Psittacosis (Chlamydophila psittaci, Chlamydia psittaci)
Infection with Chlamydophila psittaci (formerly known as Chlamydia psittaci) is cause of systemic illness in companion birds (birds kept by humans as pets) and poultry. This illness is often referred to as avian chlamydiosis (also known as psittacosis, ornithosis, and parrot fever) in birds.
C. psittaci infection can be transmitted from infected birds to humans. The disease resulting from C. psittaci infection in humans is called psittacosis (also known as parrot disease, parrot fever, and chlamydiosis). Most infections are typically acquired from exposure to pet psittacine (parrots, macaws, parakeets) birds.

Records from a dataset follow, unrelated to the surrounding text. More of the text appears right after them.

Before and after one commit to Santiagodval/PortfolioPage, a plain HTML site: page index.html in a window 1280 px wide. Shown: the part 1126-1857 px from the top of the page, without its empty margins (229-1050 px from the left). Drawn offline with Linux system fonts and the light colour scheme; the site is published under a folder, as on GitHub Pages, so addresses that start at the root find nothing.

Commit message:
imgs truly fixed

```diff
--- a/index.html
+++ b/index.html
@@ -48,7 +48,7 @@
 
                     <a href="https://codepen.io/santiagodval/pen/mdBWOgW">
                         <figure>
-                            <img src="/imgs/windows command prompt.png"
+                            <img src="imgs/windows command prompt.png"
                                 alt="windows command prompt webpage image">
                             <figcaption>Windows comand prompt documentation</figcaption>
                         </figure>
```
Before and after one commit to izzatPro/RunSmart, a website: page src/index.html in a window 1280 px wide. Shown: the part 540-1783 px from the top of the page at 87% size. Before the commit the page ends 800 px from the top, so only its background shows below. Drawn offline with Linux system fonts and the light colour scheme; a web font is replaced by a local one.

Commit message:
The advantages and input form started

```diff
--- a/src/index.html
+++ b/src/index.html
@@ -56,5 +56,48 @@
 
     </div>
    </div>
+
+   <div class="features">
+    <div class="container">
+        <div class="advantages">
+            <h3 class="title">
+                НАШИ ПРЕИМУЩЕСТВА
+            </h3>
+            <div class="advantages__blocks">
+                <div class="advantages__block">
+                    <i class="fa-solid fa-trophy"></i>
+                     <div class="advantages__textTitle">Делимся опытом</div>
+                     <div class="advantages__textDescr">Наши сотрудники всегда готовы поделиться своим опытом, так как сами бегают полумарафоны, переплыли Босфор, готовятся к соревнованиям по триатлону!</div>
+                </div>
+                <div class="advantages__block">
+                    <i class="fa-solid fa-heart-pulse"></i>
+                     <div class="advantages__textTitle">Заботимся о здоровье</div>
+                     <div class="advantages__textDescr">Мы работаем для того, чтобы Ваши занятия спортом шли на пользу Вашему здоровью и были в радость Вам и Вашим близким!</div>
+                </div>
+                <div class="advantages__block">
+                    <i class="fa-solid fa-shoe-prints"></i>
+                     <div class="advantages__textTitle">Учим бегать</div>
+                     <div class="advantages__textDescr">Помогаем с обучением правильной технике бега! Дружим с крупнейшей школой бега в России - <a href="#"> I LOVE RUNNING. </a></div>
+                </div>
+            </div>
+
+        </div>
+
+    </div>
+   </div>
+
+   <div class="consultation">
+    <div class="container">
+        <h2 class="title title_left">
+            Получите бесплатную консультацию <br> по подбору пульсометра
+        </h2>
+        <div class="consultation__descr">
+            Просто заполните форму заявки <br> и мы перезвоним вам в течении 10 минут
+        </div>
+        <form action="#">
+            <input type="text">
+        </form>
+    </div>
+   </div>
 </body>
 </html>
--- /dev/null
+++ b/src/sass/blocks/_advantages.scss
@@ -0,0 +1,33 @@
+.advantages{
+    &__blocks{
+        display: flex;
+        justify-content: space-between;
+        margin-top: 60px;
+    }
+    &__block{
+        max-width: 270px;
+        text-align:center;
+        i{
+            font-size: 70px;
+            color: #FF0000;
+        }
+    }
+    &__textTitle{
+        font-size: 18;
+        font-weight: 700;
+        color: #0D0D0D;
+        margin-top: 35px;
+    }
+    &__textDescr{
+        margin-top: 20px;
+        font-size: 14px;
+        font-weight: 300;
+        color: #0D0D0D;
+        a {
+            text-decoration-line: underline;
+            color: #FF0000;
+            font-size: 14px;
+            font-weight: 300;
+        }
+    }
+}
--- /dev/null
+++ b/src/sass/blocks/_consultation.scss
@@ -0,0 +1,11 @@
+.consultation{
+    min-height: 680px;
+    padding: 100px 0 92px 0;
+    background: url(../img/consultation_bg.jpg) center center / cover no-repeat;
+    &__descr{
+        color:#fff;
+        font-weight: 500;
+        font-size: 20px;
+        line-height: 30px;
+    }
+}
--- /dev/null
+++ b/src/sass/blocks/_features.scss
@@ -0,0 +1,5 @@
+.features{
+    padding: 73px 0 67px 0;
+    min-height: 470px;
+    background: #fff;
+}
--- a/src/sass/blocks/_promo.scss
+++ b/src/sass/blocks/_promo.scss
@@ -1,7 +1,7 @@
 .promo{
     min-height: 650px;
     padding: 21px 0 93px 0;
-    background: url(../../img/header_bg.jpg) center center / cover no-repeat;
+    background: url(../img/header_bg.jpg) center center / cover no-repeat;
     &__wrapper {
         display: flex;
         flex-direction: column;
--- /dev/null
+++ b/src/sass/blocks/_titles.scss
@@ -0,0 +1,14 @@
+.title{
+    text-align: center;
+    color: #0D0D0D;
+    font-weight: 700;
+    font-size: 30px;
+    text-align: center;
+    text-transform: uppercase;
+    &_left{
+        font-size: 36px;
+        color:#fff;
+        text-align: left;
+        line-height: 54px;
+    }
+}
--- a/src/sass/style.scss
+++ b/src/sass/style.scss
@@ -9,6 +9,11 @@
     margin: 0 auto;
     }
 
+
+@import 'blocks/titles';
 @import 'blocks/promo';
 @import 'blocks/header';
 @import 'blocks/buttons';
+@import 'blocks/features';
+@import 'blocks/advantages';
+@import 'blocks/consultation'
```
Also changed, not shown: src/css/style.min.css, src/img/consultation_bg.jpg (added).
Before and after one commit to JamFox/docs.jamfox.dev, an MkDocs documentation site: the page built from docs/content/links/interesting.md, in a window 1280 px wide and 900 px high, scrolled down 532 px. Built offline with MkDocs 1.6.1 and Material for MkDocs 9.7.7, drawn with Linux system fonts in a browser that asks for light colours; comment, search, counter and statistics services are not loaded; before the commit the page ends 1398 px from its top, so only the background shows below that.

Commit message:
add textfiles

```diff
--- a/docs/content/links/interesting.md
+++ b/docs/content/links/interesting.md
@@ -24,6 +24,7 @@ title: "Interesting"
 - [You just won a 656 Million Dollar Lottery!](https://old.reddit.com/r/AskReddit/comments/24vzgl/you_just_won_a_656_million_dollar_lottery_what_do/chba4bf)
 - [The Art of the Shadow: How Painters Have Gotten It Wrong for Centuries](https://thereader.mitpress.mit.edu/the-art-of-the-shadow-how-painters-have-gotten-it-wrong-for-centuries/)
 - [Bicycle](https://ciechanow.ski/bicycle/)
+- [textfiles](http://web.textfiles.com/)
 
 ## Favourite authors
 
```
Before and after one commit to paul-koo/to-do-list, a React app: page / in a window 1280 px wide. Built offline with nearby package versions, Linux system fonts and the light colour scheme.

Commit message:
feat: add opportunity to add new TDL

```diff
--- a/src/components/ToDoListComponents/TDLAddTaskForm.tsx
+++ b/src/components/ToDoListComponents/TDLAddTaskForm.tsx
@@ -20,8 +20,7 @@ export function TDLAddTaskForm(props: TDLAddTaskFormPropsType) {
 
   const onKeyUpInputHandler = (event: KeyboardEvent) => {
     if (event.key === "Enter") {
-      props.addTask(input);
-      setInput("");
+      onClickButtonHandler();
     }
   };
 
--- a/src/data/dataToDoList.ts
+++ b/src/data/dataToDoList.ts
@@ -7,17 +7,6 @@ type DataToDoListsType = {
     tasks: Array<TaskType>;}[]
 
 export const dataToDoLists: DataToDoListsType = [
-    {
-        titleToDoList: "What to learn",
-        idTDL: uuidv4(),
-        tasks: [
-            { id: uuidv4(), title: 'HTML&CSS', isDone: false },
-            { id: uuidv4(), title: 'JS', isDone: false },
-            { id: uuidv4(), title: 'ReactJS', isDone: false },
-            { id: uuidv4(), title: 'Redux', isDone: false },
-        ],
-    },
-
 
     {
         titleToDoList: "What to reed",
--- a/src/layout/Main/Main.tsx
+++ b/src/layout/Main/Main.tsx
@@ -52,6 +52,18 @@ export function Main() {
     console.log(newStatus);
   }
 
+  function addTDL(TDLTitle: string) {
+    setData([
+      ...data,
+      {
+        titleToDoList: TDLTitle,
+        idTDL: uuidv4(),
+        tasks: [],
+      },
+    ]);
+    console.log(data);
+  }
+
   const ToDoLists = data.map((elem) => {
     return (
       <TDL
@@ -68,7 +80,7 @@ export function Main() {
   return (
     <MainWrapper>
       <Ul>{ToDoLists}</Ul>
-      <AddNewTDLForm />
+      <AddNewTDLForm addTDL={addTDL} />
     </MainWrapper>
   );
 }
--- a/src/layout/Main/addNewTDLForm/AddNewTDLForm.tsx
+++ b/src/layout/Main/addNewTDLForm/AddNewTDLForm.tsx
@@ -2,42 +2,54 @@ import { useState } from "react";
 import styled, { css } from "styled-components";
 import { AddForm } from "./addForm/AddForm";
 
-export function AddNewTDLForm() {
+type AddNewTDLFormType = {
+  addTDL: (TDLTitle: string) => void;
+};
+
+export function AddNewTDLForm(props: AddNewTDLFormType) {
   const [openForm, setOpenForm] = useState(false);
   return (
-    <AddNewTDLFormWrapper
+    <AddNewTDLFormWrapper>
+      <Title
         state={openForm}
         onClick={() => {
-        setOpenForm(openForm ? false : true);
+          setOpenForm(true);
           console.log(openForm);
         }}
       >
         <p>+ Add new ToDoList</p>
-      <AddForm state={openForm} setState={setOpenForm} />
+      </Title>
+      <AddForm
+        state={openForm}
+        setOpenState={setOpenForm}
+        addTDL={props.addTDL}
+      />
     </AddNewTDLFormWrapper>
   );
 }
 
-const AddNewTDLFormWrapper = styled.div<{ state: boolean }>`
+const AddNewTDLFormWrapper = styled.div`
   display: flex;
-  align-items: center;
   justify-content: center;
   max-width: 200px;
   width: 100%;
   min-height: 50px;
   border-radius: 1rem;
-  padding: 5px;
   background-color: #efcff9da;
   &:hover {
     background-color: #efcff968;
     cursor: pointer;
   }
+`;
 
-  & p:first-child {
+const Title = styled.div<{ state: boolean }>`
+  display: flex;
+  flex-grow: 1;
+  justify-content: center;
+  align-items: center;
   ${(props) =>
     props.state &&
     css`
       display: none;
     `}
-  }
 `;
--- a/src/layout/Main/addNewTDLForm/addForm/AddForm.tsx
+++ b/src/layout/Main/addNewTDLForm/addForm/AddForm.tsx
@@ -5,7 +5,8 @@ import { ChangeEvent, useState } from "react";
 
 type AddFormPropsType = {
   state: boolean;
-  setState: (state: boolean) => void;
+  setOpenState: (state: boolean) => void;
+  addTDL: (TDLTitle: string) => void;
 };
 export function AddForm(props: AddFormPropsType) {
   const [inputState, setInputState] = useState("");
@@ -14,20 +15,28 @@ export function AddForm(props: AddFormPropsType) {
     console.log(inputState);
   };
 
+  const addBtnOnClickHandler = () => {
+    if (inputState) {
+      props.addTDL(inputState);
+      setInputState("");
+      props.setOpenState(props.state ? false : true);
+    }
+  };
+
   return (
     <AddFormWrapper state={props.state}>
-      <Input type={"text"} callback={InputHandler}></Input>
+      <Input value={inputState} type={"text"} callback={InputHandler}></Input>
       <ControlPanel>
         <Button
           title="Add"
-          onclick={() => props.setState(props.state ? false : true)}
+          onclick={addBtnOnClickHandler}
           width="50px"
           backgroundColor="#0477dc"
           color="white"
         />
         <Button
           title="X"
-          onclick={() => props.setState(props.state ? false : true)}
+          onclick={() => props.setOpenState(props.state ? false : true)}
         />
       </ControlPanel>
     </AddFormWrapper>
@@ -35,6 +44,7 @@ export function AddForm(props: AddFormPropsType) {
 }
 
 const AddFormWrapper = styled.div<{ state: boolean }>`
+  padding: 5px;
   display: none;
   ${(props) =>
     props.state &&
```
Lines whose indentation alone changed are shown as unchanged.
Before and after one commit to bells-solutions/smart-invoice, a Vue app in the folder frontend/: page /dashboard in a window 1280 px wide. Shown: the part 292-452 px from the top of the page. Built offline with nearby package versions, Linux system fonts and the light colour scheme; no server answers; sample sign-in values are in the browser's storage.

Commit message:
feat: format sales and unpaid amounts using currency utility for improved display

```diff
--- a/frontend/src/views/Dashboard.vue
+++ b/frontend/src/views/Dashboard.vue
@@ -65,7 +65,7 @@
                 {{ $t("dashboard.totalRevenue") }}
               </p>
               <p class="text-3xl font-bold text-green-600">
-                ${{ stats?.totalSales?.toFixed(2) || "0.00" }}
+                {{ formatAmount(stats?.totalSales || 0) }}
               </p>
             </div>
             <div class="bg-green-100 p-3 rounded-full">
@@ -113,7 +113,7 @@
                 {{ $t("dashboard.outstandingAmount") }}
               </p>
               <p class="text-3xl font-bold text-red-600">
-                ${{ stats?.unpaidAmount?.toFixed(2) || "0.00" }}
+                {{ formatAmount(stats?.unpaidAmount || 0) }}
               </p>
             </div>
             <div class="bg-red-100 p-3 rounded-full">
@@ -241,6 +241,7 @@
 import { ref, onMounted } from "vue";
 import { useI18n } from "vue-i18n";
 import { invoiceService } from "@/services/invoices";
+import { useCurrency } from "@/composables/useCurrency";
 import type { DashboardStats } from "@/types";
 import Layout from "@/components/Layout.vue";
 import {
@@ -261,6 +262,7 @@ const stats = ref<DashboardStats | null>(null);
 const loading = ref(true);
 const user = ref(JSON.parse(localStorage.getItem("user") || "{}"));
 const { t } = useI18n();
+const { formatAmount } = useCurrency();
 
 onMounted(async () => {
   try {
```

Infection with C. psittaci usually occurs when a person inhales organisms that have been aerosolized from dried feces or respiratory tract secretions of infected birds. Other means of exposure include mouth-to-beak contact and handling infected birds' plumage and tissues.
Psittacosis can result in serious health problems including fatal pneumonia. Diagnosis of psittacosis can be difficult. Antibiotic treatment is recommended.
CDC Technical information about Psittacosis.
- NASPV: Compendium of Measures to Control Chlamydia psittaci Infection Among Humans (Psittacosis) and Pet Birds (Avian Chlamydiosis)
This guidance document was developed and is revised as necessary in order to assist practicing veterinarians, public health officials, physicians, the pet bird industry, and others concerned with the control of C. psittaci infection and the protection of public health.
- Compendium of Measures To Prevent Disease Associated with Animals in Public Settings, 2005
This report provides standardized recommendations for public health officials, veterinarians, animal venue operators, animal exhibitors, visitors to animal venues and exhibits, and others concerned with disease control and with minimizing risks associated with animals in public settings. The recommendation to wash hands is the single most important prevention step for reducing the risk for disease transmission. CDC.